So how is this need for external validation learnt? According to Dr Touroni, it’s got something to do with the messages we’re sent during childhood.
“If you grew up with parents who were workaholics you might end up feeling a pressure to live up to their own success,” Dr Touroni points out. “It can also happen if you had a pushy or overly-involved parent. If you only received connection and praise when you achieved something, then you might begin to believe that these are things that need to be ‘earned’.”
How can perfectionism affect our mental health?
“At the heart of most perfectionists is a deep fear of disapproval, of not being ‘good enough’,” Dr Touroni explains.
In this way, perfectionism can exacerbate feelings of insecurity and self-doubt because it drives us to do anything we can to be “good enough” and live up to the harsh expectations we set ourselves.
According to Touroni, there are four main ways perfectionism can affect our mental health:
Difficulties in relationships – “A heavy focus on success and achievement can take its toll on relationships. If you’re a perfectionist, you might also find it difficult to stay ‘present’ which can make it difficult to form authentic connections.”
Feeling ‘empty’ – “A life based on external factors alone is likely to leave someone feeling empty or with a sense that there’s something missing.”
Anxiety – “When we’re constantly projecting into the future thinking about what we can achieve next, we’re likely to be left with a sense that there’s never enough time in the day.”
Overworking – “The drive to succeed is so strong that you’d rather run yourself into the ground that run the risk of failure.”
How to be less of a perfectionist
Perfectionism is a tricky behaviour to get under control – especially when it’s controlled your life for such a long time. It also doesn’t help that, as Dr Touroni explains, “in our always-on culture, perfectionism has become one of our most accepted addictions”.
The first step to quieting our inner perfectionist is removing or avoiding the things that trigger us: and that includes cutting down our time on social media.
Dr Touroni also suggests seeking professional help to help you unpick and overcome your unhealthy thought patterns: “Therapy is a good place to start to unravel and challenge these belief systems and understand the ways in which your perfectionism might be holding you back,” she says.
To limit your reliance on external validation, it’s also a good idea to practice positive reinforcement and positive self-talk, to remind yourself that perfect isn’t the be-all-and-end-all.

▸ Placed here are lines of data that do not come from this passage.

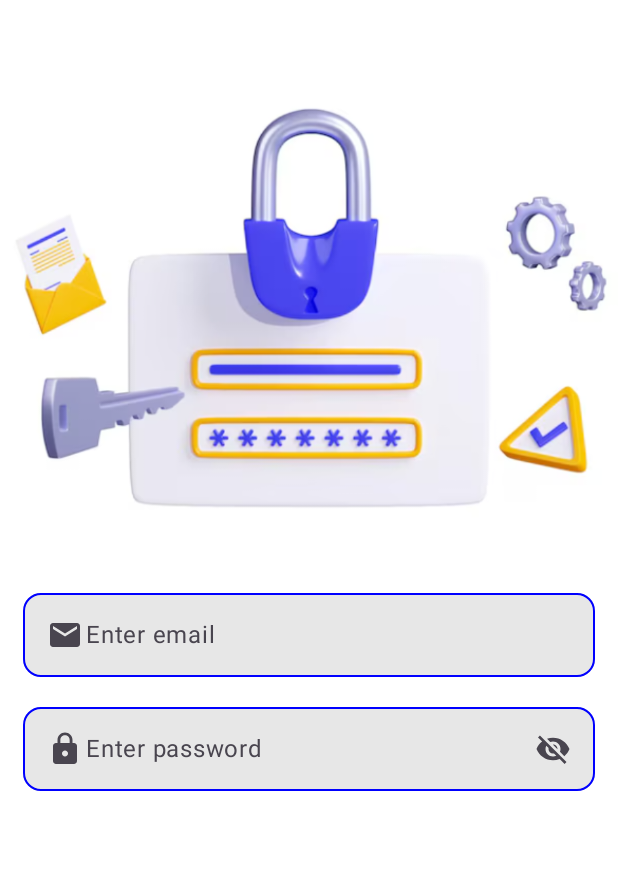
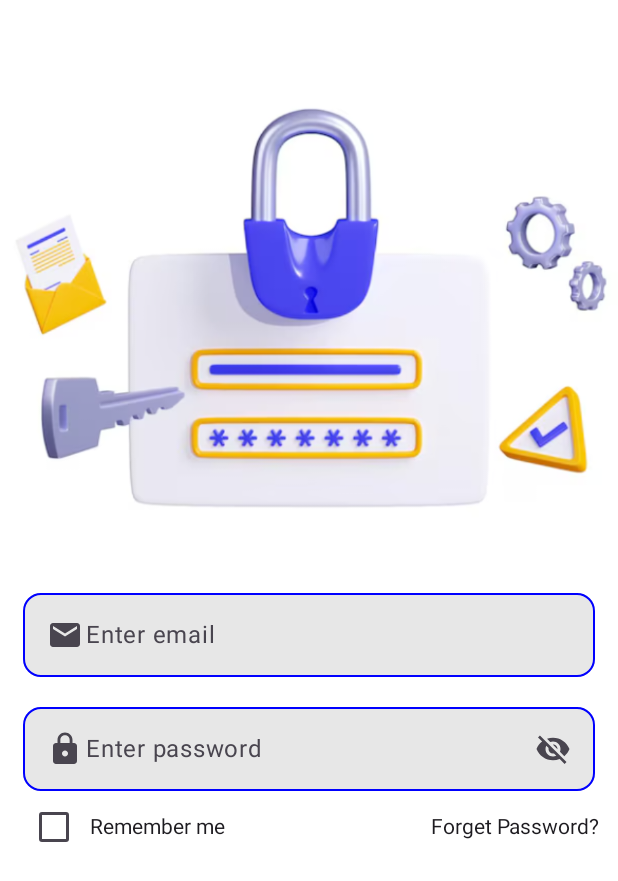
Before and after one commit to Sprajapati123/C356, an Android app built with Jetpack Compose: the screen it shows after launch (LoginActivity), on a phone screen of 412 x 824 dp. Shown: the top 881 px of the screen. Run offline under Robolectric (Android 15) with nearby library versions, the phone set to English and light mode, and no system bars.

```diff
--- a/app/src/main/java/com/example/c36a/LoginActivity.kt
+++ b/app/src/main/java/com/example/c36a/LoginActivity.kt
@@ -7,8 +7,10 @@ import androidx.activity.enableEdgeToEdge
 import androidx.compose.foundation.Image
 import androidx.compose.foundation.background
 import androidx.compose.foundation.clickable
+import androidx.compose.foundation.layout.Arrangement
 import androidx.compose.foundation.layout.Column
 import androidx.compose.foundation.layout.PaddingValues
+import androidx.compose.foundation.layout.Row
 import androidx.compose.foundation.layout.Spacer
 import androidx.compose.foundation.layout.fillMaxSize
 import androidx.compose.foundation.layout.fillMaxWidth
@@ -20,6 +22,8 @@ import androidx.compose.material.icons.Icons
 import androidx.compose.material.icons.filled.Email
 import androidx.compose.material.icons.filled.Lock
 import androidx.compose.material3.Button
+import androidx.compose.material3.Checkbox
+import androidx.compose.material3.CheckboxDefaults
 import androidx.compose.material3.Icon
 import androidx.compose.material3.OutlinedTextField
 import androidx.compose.material3.Scaffold
@@ -61,6 +65,7 @@ fun LoginBody(paddingValues: PaddingValues) {
     var email by remember { mutableStateOf("") }
     var password by remember { mutableStateOf("") }
     var passwordVisibility by remember { mutableStateOf(false) }
+    var rememberMe by remember { mutableStateOf(false) }
 
 
 
@@ -138,9 +143,6 @@ fun LoginBody(paddingValues: PaddingValues) {
                         R.drawable.baseline_visibility_off_24),
                     contentDescription = null,
                     modifier = Modifier.clickable {
-//                        1
-
-
                         //2
                         passwordVisibility = !passwordVisibility
 
@@ -154,6 +156,31 @@ fun LoginBody(paddingValues: PaddingValues) {
             )
         )
 
+        Row(
+            modifier = Modifier.padding(horizontal = 12.dp).fillMaxWidth(),
+            verticalAlignment = Alignment.CenterVertically,
+            horizontalArrangement = Arrangement.SpaceBetween
+        ) {
+            Row(
+                verticalAlignment = Alignment.CenterVertically
+            ) {
+                Checkbox(
+                    colors = CheckboxDefaults.colors(
+                        checkedColor = Color.Green,
+                        checkmarkColor = Color.White
+                    ),
+                    checked = rememberMe,
+                    onCheckedChange = {
+                        rememberMe = it
+                    }
+                )
+                Text("Remember me")
+            }
+
+            Text("Forget Password?")
+        }
+
+
 
     }
 }
```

“Many of us have an inner voice that tends to be quite negative, telling us that we are stupid when we have made a mistake, and so on,” Dr Becky Spelman, psychologist and clinical director of Private Therapy Clinic, previously told Stylist. “We need to nurture an inner voice that praises us when we do well, and that allows us to make mistakes and learn from them, rather than dismissing us as stupid.”
Spelman also agrees that therapy can be a useful tool in unpicking negative behaviour patterns: “Sometimes a few sessions of therapy can help people to start learning how to have a more positive relationship with themselves – and there are various techniques that can be incorporated into our daily lives to help in this area, including mindfulness meditation and the use of positive affirmations.”
As Stylist’s digital writer, Lauren Geall writes on topics including mental health, wellbeing and work. She’s also a big fan of houseplants and likes to dabble in film and TV from time-to-time.